Most studies on curing hiccups employ hedging words like "probably" and "might" as a means of reporting that there is "no sure way" of stopping the things. But sift through enough of them and you'll get some insight into what's going on in your body when you have a case of hiccups, which "may" in turn help you find your own personal fix. So, the basics. A hiccup is a surprise spasm that shrinks your diaphragm and pulls your lungs down. This causes a sudden inhale that your vocal cords quickly block. It's a reflex—likely triggered by one of two causes: either one of several nerves has been jolted, or your stomach has expanded too far because you've swallowed too much air (say, after wolfing down a meal or downing a drink), which results in too little carbon dioxide in your blood.
There are two means of stopping hiccups then. The first is to present your nerves with something else to react to; the second is to try to increase the amount of CO2 in your blood.
Tricking Your Nerves
As a woman on Dr. Oz's website so enthusiastically demonstrated, being scared might just shake you of hiccups. As Dr. David Eibling explains in the Expert Guide to Otolaryngology, your startle reflex may "override" your hiccups reflex. So after the scare, your nerves start fresh and won't keep sending the message to hiccup.

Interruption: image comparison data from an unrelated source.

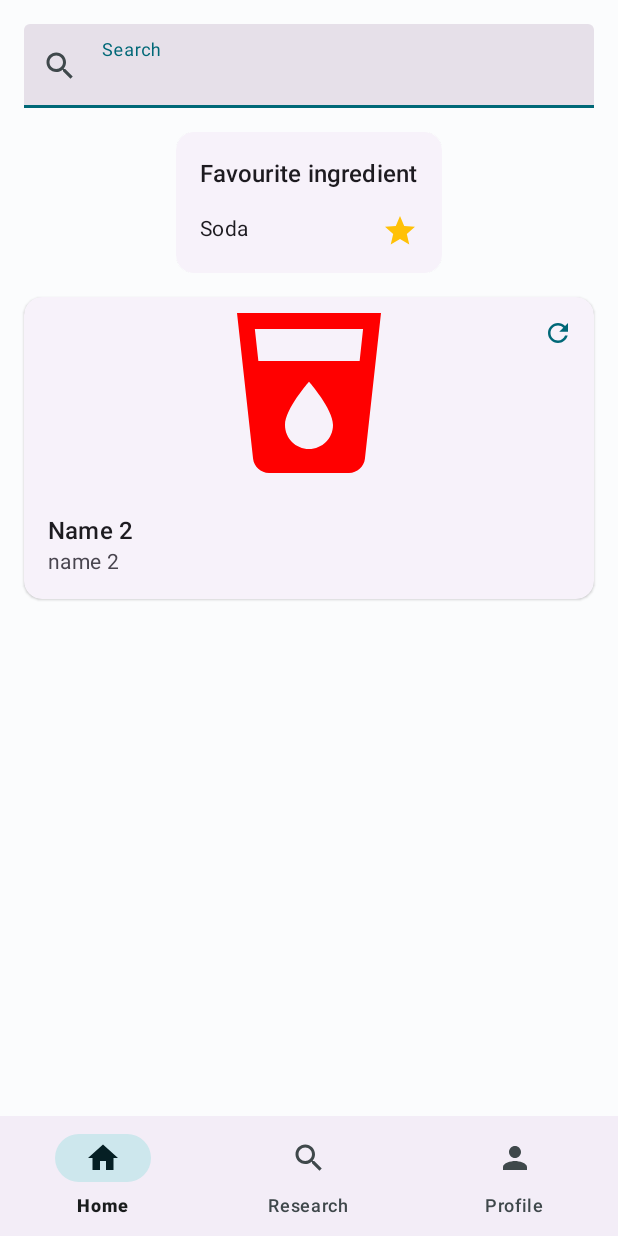
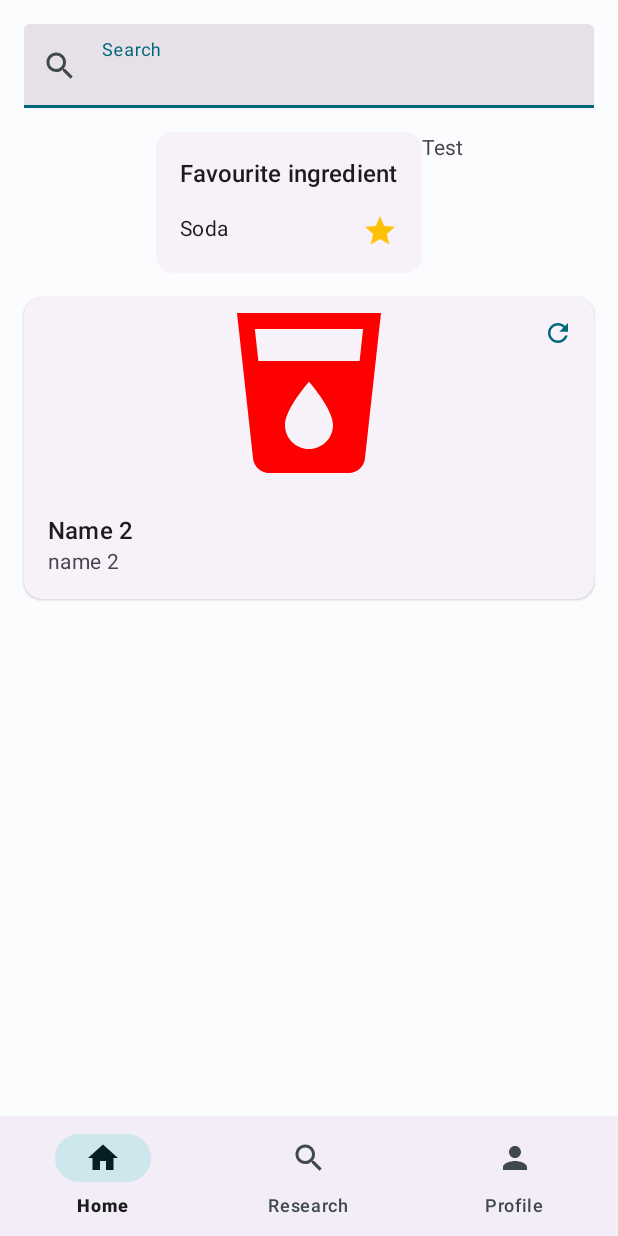
Before and after one commit to AndreaDAmicis22/WellDrinkAppAndroid, an Android app: the screen it shows after launch (MainActivity), after a tap on "Profile", on a phone screen of 412 x 824 dp. Run offline under Robolectric (Android 15) with nearby library versions, the phone set to English and light mode, and no system bars; our stand-ins replace navigation-ui.

Commit message:
Add view alla scrollview

```diff
--- a/app/src/main/java/com/example/welldrink/MainFragment.java
+++ b/app/src/main/java/com/example/welldrink/MainFragment.java
@@ -4,6 +4,7 @@ import android.os.Bundle;
 
 import androidx.annotation.NonNull;
 import androidx.annotation.Nullable;
+import androidx.cardview.widget.CardView;
 import androidx.fragment.app.Fragment;
 
 import android.util.Log;
@@ -11,6 +12,9 @@ import android.view.LayoutInflater;
 import android.view.View;
 import android.view.ViewGroup;
 import android.widget.Button;
+import android.widget.HorizontalScrollView;
+import android.widget.LinearLayout;
+import android.widget.ScrollView;
 import android.widget.TextView;
 
 import java.lang.reflect.Array;
@@ -26,9 +30,11 @@ public class MainFragment extends Fragment {
     private static final String TAG = MainFragment.class.getSimpleName();
 
     private String[] names;
+    private String[] ingrs;
 
     public MainFragment() {
         names = new String[] {"Name 1", "Name 2", "Name 3", "Name 4", "Name 5"};
+        ingrs = new String[] {"Ingr 1", "Ingr 2", "Ingr 3", "Ingr 4", "Ingr 5"};
     }
 
     /**
@@ -54,11 +60,21 @@ public class MainFragment extends Fragment {
         Button button = view.findViewById(R.id.home_random_btn);
         TextView name = view.findViewById(R.id.home_random_txtTitle);
         TextView desc = view.findViewById(R.id.home_random_txtValue);
+        CardView card = view.findViewById(R.id.home_card1);
+        LinearLayout linFav = view.findViewById(R.id.home_linFavorite);
+        TextView textView = new TextView(view.getContext());
+        textView.setText("Test");
+        CardView test = new CardView(view.getContext());
+        linFav.addView(textView);
         Random rand = new Random();
         button.setOnClickListener(new View.OnClickListener() {
             @Override
             public void onClick(View view) {
-                int pos = rand.nextInt(names.length);
+                String actualName = (String) name.getText();
+                int pos;
+                do {
+                    pos = rand.nextInt(names.length);
+                } while (names[pos].equals(actualName));
                 name.setText(names[pos]);
                 desc.setText(names[pos].toLowerCase());
             }
--- a/app/src/main/res/layout/fragment_main.xml
+++ b/app/src/main/res/layout/fragment_main.xml
@@ -31,6 +31,7 @@
         app:layout_constraintTop_toTopOf="parent">
 
         <LinearLayout
+            android:id="@+id/home_linFavorite"
             android:layout_width="wrap_content"
             android:layout_height="wrap_content"
             android:orientation="horizontal">
@@ -81,7 +82,7 @@
         android:layout_marginTop="16dp"
         app:layout_constraintEnd_toStartOf="@+id/home_gdlEnd"
         app:layout_constraintStart_toStartOf="@+id/home_gdlBegin"
-        app:layout_constraintTop_toBottomOf="@id/home_scvFavorite">
+        app:layout_constraintTop_toBottomOf="@+id/home_scvFavorite">
 
         <LinearLayout
             android:layout_width="match_parent"
```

You could also prompt other reflexes for the same effect. For example, you could put a teaspoon of sugar on the back of your tongue to get to the nerve endings there (if you're at a bar and can't get no suga', try a lemon wedge), or wiggle your ear to activate its nerve endings.
You could also press a tongue depressor or a long cotton swab to the soft part of the roof of your mouth to trigger a gag reflex (you always bring depressors and swabs along with you to the bars, don't you? Don't you?). Discovery Health calls this "tickling" (I call it gagging), although they do say you could also have someone tickle you in the normal fashion too—either way, I'm sure you could turn this into foreplay. (Seriously.)
If you aren't feeling playful, you could also try to soothe the nerves. One method: Take a long swig of water—being careful as you do that you don't gulp in too much air (which is probably why the elementary school cure of sucking on a water fountain's stream usually doesn't work). Dr. Oz recommends drinking the water upside down (read: lurched over). Discovery Health also suggests taking a tablet or two of an antacid with magnesium, which helps with the nerve irritation and you can do right-side-up.
Increasing Your CO2
To up your sanguineous carbon dioxide, hold your breath. You can count to some high number while doing it. You could also plug your nose and jump on one foot, as Dr. Oz advocates. Or, to the same effect, you could repeatedly breathe into a paper bag, sucking back in carbon dioxide. Or you could close your mouth, pinch your nose and try hard to exhale (if you're at a bar and are trying to get some suga' from a medical-type, refer to this as the "Valsalva maneuver").
If these don't work, you may not be convinced enough you'll succeed to induce a potential placebo effect, so you should "probably" just wait it out, as most cases fix themselves. But if you keep hiccupping for days, months or 68 years, go see a doctor and get them to talk to you in normal human speak.
Nate Hopper is a summer Awl reporter.